Since you said it looks like a mason jar lid and not screw on, you could almost use Amazing Putty for the mold but for that size you'd need two packages of it so I'd suggest one of the liquid mold materials and make a two piece mold. Make a mold box just big enough to fit the part with at least 1/2" all around the sides and bottom and 1" above the top. A two piece mold would be easiest to demold from but make sure you don't forget to make the registration keys where the two sides match up and lock together. And don't forget to use a release of some sort between the two pieces or you'll have to cut the two halves apart to remove your part. For something as simple in design as a cap, I'd also make sure to have at least one vent (for air to escape while you pour the part) and the pour hole in the top.
Hello! I have a new question. I'm making a 3D mold of some cured polymer clay items that I've made. I want to use the mold to make "castings" with polymer clay.
My first question is when making the mold do I need to worry about the " Amazing Mold Rubber" sticking to my cured "Sculpey Bake Shop Oven-Bake Clay" polymer clay items? 2nd- one of the items is sorta shaped like a.. Head, basically a ball with a neck on it. Will I be able to make a 1 piece mold and be able to remove unbaked clay when I am making my copies? There are no fine details on this item. 3rd- will the unbaked/uncured clay stick to the mold when I try to remove it? Do I need to use a product to keep it from sticking and if I do which product?
Question #1 - Short answer: no you shouldn't have any problems with the liquid mold materials sticking to baked clay. That being said, I have to ask if the clay has been "sealed" with something.

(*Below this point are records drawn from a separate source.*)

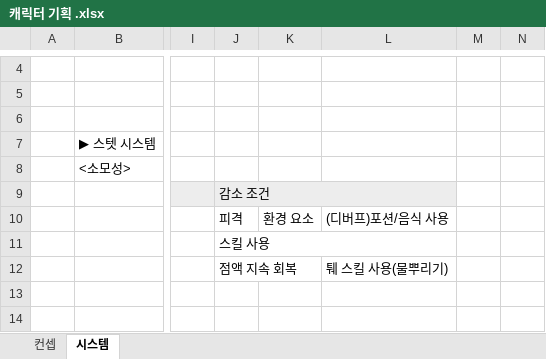
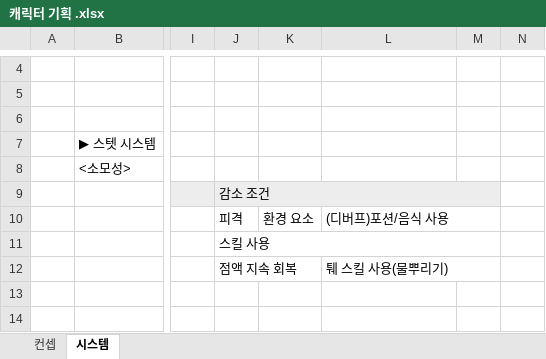
Before and after one commit to 1suyb/Project_GoodLife, an Excel workbook: Document/3.Report/이승원/캐릭터 기획 .xlsx, sheet 시스템, drawn as a sheet; only a part is shown, gaps mark what is left out; values as stored, in another font and other column widths than the file's, no borders; the diff covers the shown part only; the diff names each change by its address in the sheet, - before the commit and + after, or states it on an @@ line.

```diff
--- a/Document/3.Report/이승원/캐릭터 기획 .xlsx (sheet 시스템)
+++ b/Document/3.Report/이승원/캐릭터 기획 .xlsx (sheet 시스템)
-J9:L9 merged
+J9:M9 merged
-M9 fill: none
+M9 fill: #EDEDED
+L10:M10 merged
-J11:L11 merged
+J11:M11 merged
+L12:M12 merged
```
Also changed, not shown: 5 edited cells, cell formats and merged cells elsewhere in this sheet, sheet 컨셉, 17 other files.
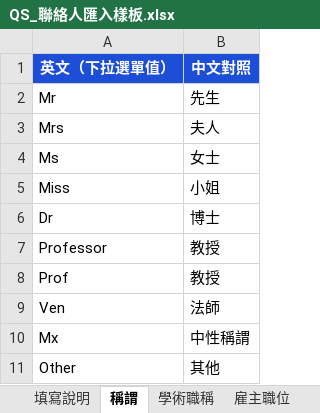
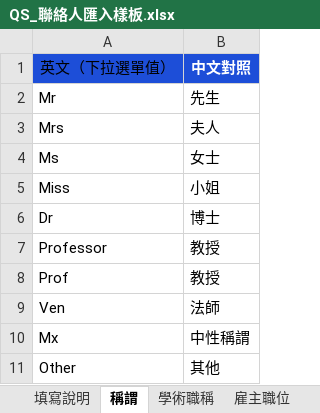
Before and after one commit to Sixshoes/qs-contact-submission, an Excel workbook: public/templates/QS_聯絡人匯入樣板.xlsx, sheet 稱謂, drawn as a sheet; values as stored, in another font and other column widths than the file's, no borders; the diff names each change by its address in the sheet, - before the commit and + after, or states it on an @@ line.

```diff
--- a/public/templates/QS_聯絡人匯入樣板.xlsx (sheet 稱謂)
+++ b/public/templates/QS_聯絡人匯入樣板.xlsx (sheet 稱謂)
@@ A1 bold: on → off, text colour: #FFFFFF → black @@
```
Also changed, not shown: sheet 雇主職位, sheet 學術職稱, sheet 產業, sheet 學科領域, sheet 國家或地區, sheet 雇主聯絡人, 1 more sheet, 3 other files.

I've never really found a good, easy to pick up sealer for baked clay where I live so I've never had good luck with a sealed clay item. Now when I make my casting "originals", I use clay but I simply bake it (no sealing) before I make a mold of it to cast resin in. Resin is what I use to do any fine sanding/fixing then I use that as my final castings as I make custom candy molds with Plat 25 and it has no problems with the resin castings.

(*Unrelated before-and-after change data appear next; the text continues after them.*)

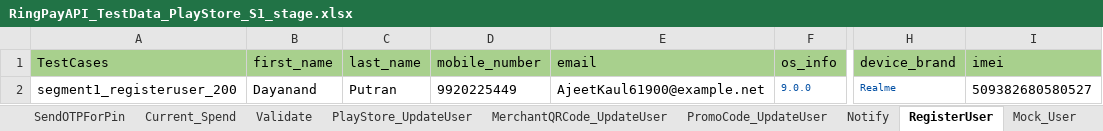
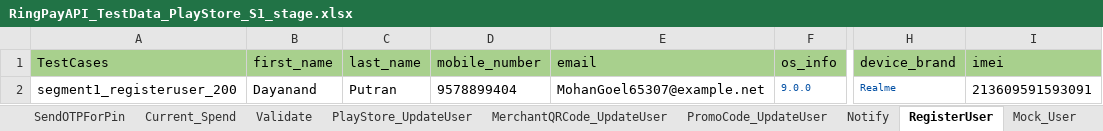
Before and after one commit to Yashwanth-2000/RingAPI_Modified, an Excel workbook: src/main/java/com/Datasheet/RingPayAPI_TestData_PlayStore_S1_stage.xlsx, sheet RegisterUser, drawn as a sheet; only a part is shown, gaps mark what is left out; values as stored, in another font and other column widths than the file's, no borders; the diff names each change by its address in the sheet, - before the commit and + after, or states it on an @@ line.

```diff
--- a/src/main/java/com/Datasheet/RingPayAPI_TestData_PlayStore_S1_stage.xlsx (sheet RegisterUser)
+++ b/src/main/java/com/Datasheet/RingPayAPI_TestData_PlayStore_S1_stage.xlsx (sheet RegisterUser)
-D2 (mobile_number): 9920225449
+D2 (mobile_number): 9578899404
-E2 (email): AjeetKaul61900@example.net
+E2 (email): MohanGoel65307@example.net
-I2 (imei): 509382680580527
+I2 (imei): 213609591593091
```
Also changed, not shown: sheet User_Authenticate, sheet Current_Spend, sheet PlayStore_UpdateUser, sheet SendOtp, sheet UpdateUserStatus, sheet Create_Bnpl_Transaction, 1 more sheet, 5 other files.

Question #2 - Short answer: again yes you should be able to do this, be aware that you will need to plan out the cuts you'll need to make to be able to put in and remove the clay. BUT for me personally, I would bake the clay before removing it from the mold to make it easies to remove. The mold rubbers (Amazing Mold Rubber, Amazing Mold Putty, and HS 1,2, &3) can withstand up to 395 degrees and clay bakes at 275 so it would be just fine to go ahead and bake the clay right in the mold to prevent any deforming.
Question #3 - Again, I'd go ahead and bake it while it is in the mold myself. Other than that, I'm fairly sure that it will not stick but again - I cast in resin and use the baked clay only in making the mold itself. I believe there is a way to freeze the unbaked clay to give it enough firmness to be removed from a mold but I've not done that myself. Now if you're worried about the clay not releasing from the mold you could always spray/brush on a release agent. For a spray, you could use a fancy release or you could go right to your kitchen and grab a can of cooking spray for food - as it's a type of release for food and will work just as good. Or for the brush on method, all you need is Vaseline - be aware of the drawback of leaving a greasy film on the clay and needing to remove that before baking it.

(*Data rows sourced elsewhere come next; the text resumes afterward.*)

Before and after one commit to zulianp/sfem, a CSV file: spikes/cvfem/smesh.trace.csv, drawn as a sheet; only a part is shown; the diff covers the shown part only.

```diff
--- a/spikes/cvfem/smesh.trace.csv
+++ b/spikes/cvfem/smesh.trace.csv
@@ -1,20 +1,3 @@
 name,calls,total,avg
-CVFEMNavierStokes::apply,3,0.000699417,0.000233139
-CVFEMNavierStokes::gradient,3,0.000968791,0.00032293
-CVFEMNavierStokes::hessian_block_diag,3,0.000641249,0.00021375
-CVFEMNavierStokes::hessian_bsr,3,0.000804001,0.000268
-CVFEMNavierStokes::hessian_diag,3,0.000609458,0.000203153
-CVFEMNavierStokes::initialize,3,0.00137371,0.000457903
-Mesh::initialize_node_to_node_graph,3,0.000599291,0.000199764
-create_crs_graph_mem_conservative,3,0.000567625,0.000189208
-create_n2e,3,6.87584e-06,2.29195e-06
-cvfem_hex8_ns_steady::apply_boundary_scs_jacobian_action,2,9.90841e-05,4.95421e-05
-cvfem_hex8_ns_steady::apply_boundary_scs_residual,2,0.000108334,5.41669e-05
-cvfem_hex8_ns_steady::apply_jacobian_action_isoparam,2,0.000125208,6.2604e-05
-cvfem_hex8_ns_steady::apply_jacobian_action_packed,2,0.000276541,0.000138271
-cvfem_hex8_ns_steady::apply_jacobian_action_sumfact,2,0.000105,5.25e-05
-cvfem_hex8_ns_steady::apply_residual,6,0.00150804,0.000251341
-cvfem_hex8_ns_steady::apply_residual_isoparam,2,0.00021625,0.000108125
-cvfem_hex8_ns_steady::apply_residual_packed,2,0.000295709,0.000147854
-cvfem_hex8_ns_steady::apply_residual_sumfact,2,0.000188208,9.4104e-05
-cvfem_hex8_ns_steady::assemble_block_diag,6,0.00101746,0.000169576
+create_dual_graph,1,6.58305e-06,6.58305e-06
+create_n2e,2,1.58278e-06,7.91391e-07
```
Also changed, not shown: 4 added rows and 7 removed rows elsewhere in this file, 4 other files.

I purchased some of the resin for woodturning. I am having problems with it adhering to wood. I though it might be the dye I am using. It is Jacquard pigment. I don't believe that is the problem though as I did a test pour of just the clear resin and one with the pigment in the resin and let it set in a plastic container and everything appeared to be ok. However, when I did another pour trying to fill in the cracks in a piece of wood, it did not act the same and the test pours. I couldn't even tell where I poured the resin and I was able to push it out of a hole that I was trying to plug. Do I need to use a vacuum canister to get it to adhere to the wood?
Make sure that the wood is as absolutely clean as possible....no moisture,oils,dirt,dust etc. etc. With as porous as wood is,the resin should seep into the pores with no problem....if there is something coating the wood/blocking the pores, the adhesion will be negatively affected. I don't know what to tell you about the vacuum chamber as I don't use one.